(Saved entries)
== Segment start ==

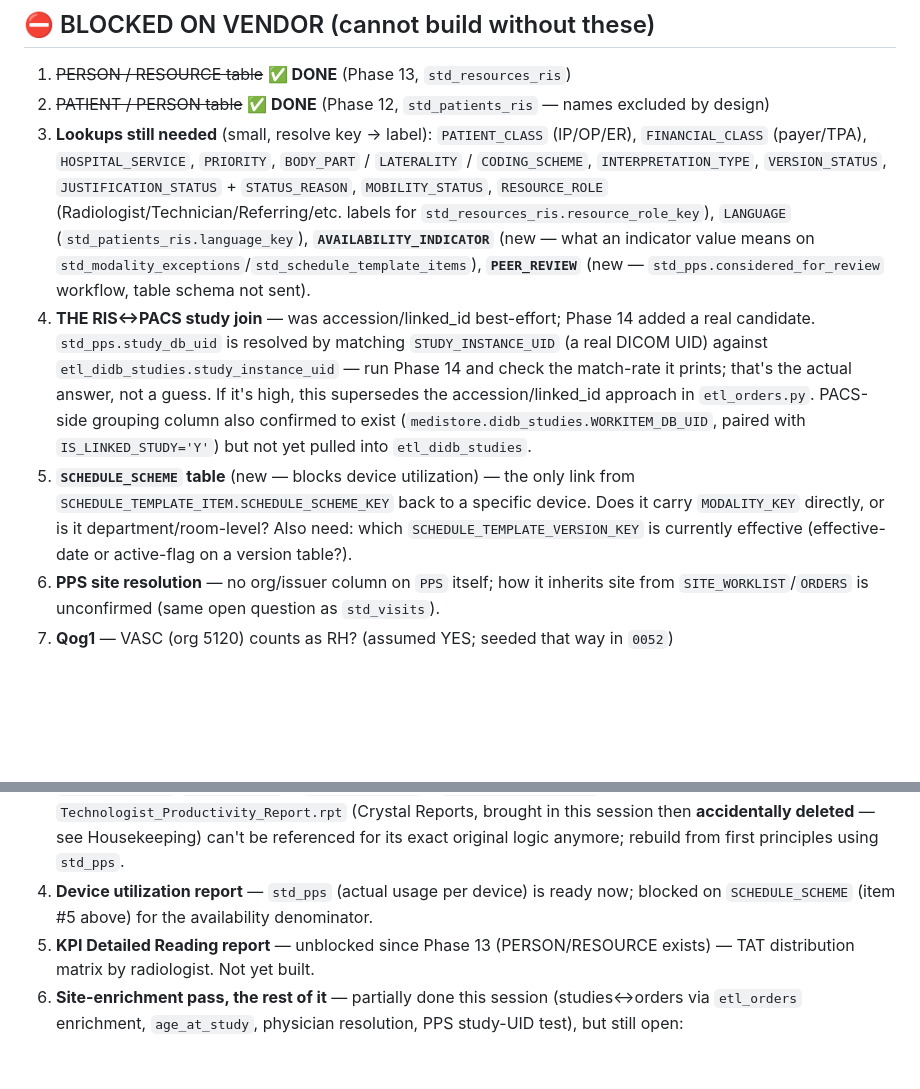
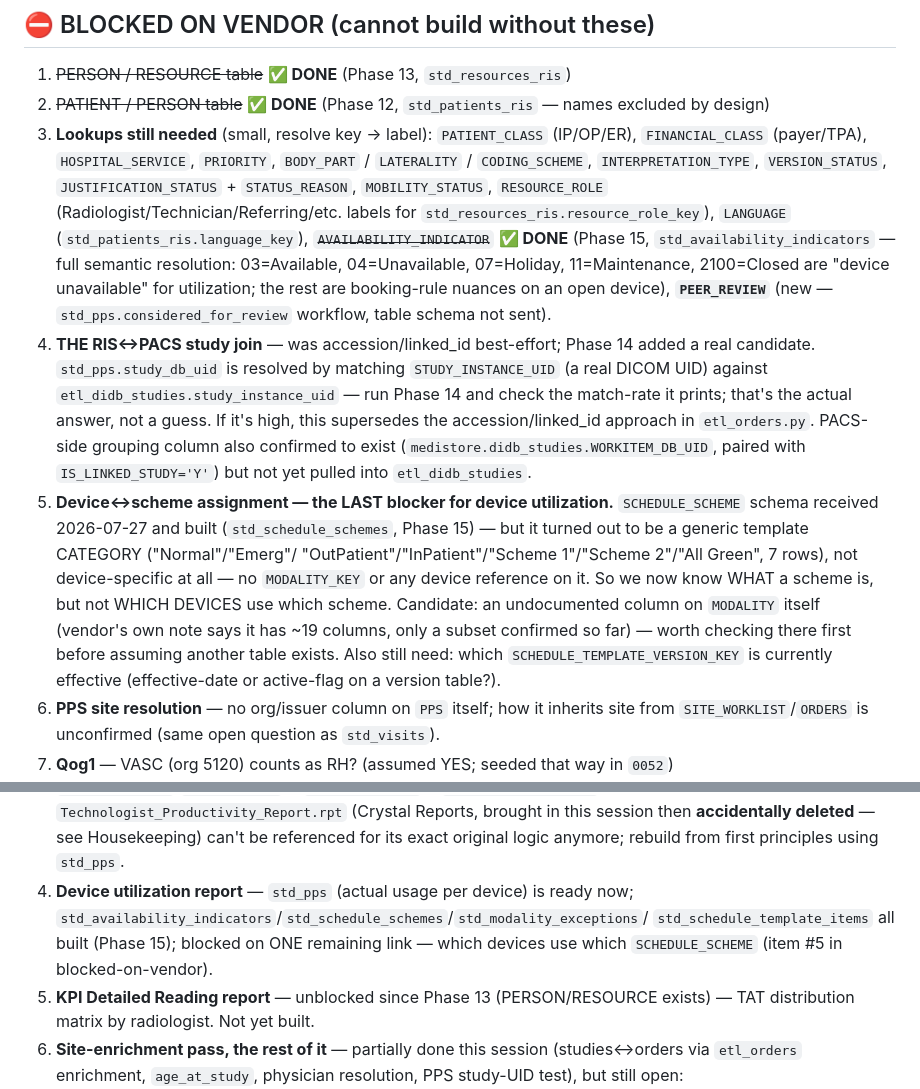
Before and after one commit to AbboudyGeagea/RAYD-Statapp, a Markdown page: docs/LAUMC_NEXT_SESSION.md, 2 parts joined by grey strips. Rendered like a GitHub page; blank space fills up the shorter version.

Commit message:
Log std_schedule_schemes/std_availability_indicators build in next-session doc
Marks AVAILABILITY_INDICATOR as done (full semantic resolution for utilization).
Narrows the remaining device-utilization blocker down to one specific question: which
devices use which SCHEDULE_SCHEME (schemes turned out to be a generic template
category, not device-specific) — candidate is an undocumented MODALITY column.

Co-Authored-By: Claude Opus 4.8 <noreply@anthropic.com>

```diff
--- a/docs/LAUMC_NEXT_SESSION.md
+++ b/docs/LAUMC_NEXT_SESSION.md
@@ -71,9 +71,11 @@ PERSON.PERSON_KEY`) — same person, two different "role" tables pointing into o
    `LATERALITY` / `CODING_SCHEME`, `INTERPRETATION_TYPE`, `VERSION_STATUS`,
    `JUSTIFICATION_STATUS` + `STATUS_REASON`, `MOBILITY_STATUS`, `RESOURCE_ROLE`
    (Radiologist/Technician/Referring/etc. labels for `std_resources_ris.resource_role_key`),
-   `LANGUAGE` (`std_patients_ris.language_key`), **`AVAILABILITY_INDICATOR`** (new —
-   what an indicator value means on `std_modality_exceptions`/`std_schedule_template_items`),
-   **`PEER_REVIEW`** (new — `std_pps.considered_for_review` workflow, table schema not sent).
+   `LANGUAGE` (`std_patients_ris.language_key`), ~~`AVAILABILITY_INDICATOR`~~ **✅ DONE**
+   (Phase 15, `std_availability_indicators` — full semantic resolution: 03=Available,
+   04=Unavailable, 07=Holiday, 11=Maintenance, 2100=Closed are "device unavailable" for
+   utilization; the rest are booking-rule nuances on an open device), **`PEER_REVIEW`**
+   (new — `std_pps.considered_for_review` workflow, table schema not sent).
 4. **THE RIS↔PACS study join** — was accession/linked_id best-effort; Phase 14 added a
    real candidate. `std_pps.study_db_uid` is resolved by matching `STUDY_INSTANCE_UID`
    (a real DICOM UID) against `etl_didb_studies.study_instance_uid` — run Phase 14 and
@@ -81,11 +83,16 @@ PERSON.PERSON_KEY`) — same person, two different "role" tables pointing into o
    this supersedes the accession/linked_id approach in `etl_orders.py`. PACS-side
    grouping column also confirmed to exist (`medistore.didb_studies.WORKITEM_DB_UID`,
    paired with `IS_LINKED_STUDY='Y'`) but not yet pulled into `etl_didb_studies`.
-5. **`SCHEDULE_SCHEME` table** (new — blocks device utilization) — the only link from
-   `SCHEDULE_TEMPLATE_ITEM.SCHEDULE_SCHEME_KEY` back to a specific device. Does it carry
-   `MODALITY_KEY` directly, or is it department/room-level? Also need: which
-   `SCHEDULE_TEMPLATE_VERSION_KEY` is currently effective (effective-date or active-flag
-   on a version table?).
+5. **Device↔scheme assignment — the LAST blocker for device utilization.**
+   `SCHEDULE_SCHEME` schema received 2026-07-27 and built (`std_schedule_schemes`,
+   Phase 15) — but it turned out to be a generic template CATEGORY ("Normal"/"Emerg"/
+   "OutPatient"/"InPatient"/"Scheme 1"/"Scheme 2"/"All Green", 7 rows), not
+   device-specific at all — no `MODALITY_KEY` or any device reference on it. So we now
+   know WHAT a scheme is, but not WHICH DEVICES use which scheme. Candidate: an
+   undocumented column on `MODALITY` itself (vendor's own note says it has ~19 columns,
+   only a subset confirmed so far) — worth checking there first before assuming another
+   table exists. Also still need: which `SCHEDULE_TEMPLATE_VERSION_KEY` is currently
+   effective (effective-date or active-flag on a version table?).
 6. **PPS site resolution** — no org/issuer column on `PPS` itself; how it inherits site
    from `SITE_WORKLIST`/`ORDERS` is unconfirmed (same open question as `std_visits`).
 7. **Qog1** — VASC (org 5120) counts as RH? (assumed YES; seeded that way in `0052`)
@@ -122,7 +129,9 @@ PERSON.PERSON_KEY`) — same person, two different "role" tables pointing into o
    Housekeeping) can't be referenced for its exact original logic anymore; rebuild from
    first principles using `std_pps`.
 4. **Device utilization report** — `std_pps` (actual usage per device) is ready now;
-   blocked on `SCHEDULE_SCHEME` (item #5 above) for the availability denominator.
+   `std_availability_indicators`/`std_schedule_schemes`/`std_modality_exceptions`/
+   `std_schedule_template_items` all built (Phase 15); blocked on ONE remaining link —
+   which devices use which `SCHEDULE_SCHEME` (item #5 in blocked-on-vendor).
 5. **KPI Detailed Reading report** — unblocked since Phase 13 (PERSON/RESOURCE exists) —
    TAT distribution matrix by radiologist. Not yet built.
 6. **Site-enrichment pass, the rest of it** — partially done this session (studies↔orders
```
Also changed, not shown: other parts of docs/LAUMC_NEXT_SESSION.md (+1 -1 lines).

== Segment end ==

__WHAT IS REQUIRED__
Copy out each line of the records above that includes "docs".

__TASK ANSWER__
Before and after one commit to AbboudyGeagea/RAYD-Statapp, a Markdown page: docs/LAUMC_NEXT_SESSION.md, 2 parts joined by grey strips. Rendered like a GitHub page; blank space fills up the shorter version.
--- a/docs/LAUMC_NEXT_SESSION.md
+++ b/docs/LAUMC_NEXT_SESSION.md
Also changed, not shown: other parts of docs/LAUMC_NEXT_SESSION.md (+1 -1 lines).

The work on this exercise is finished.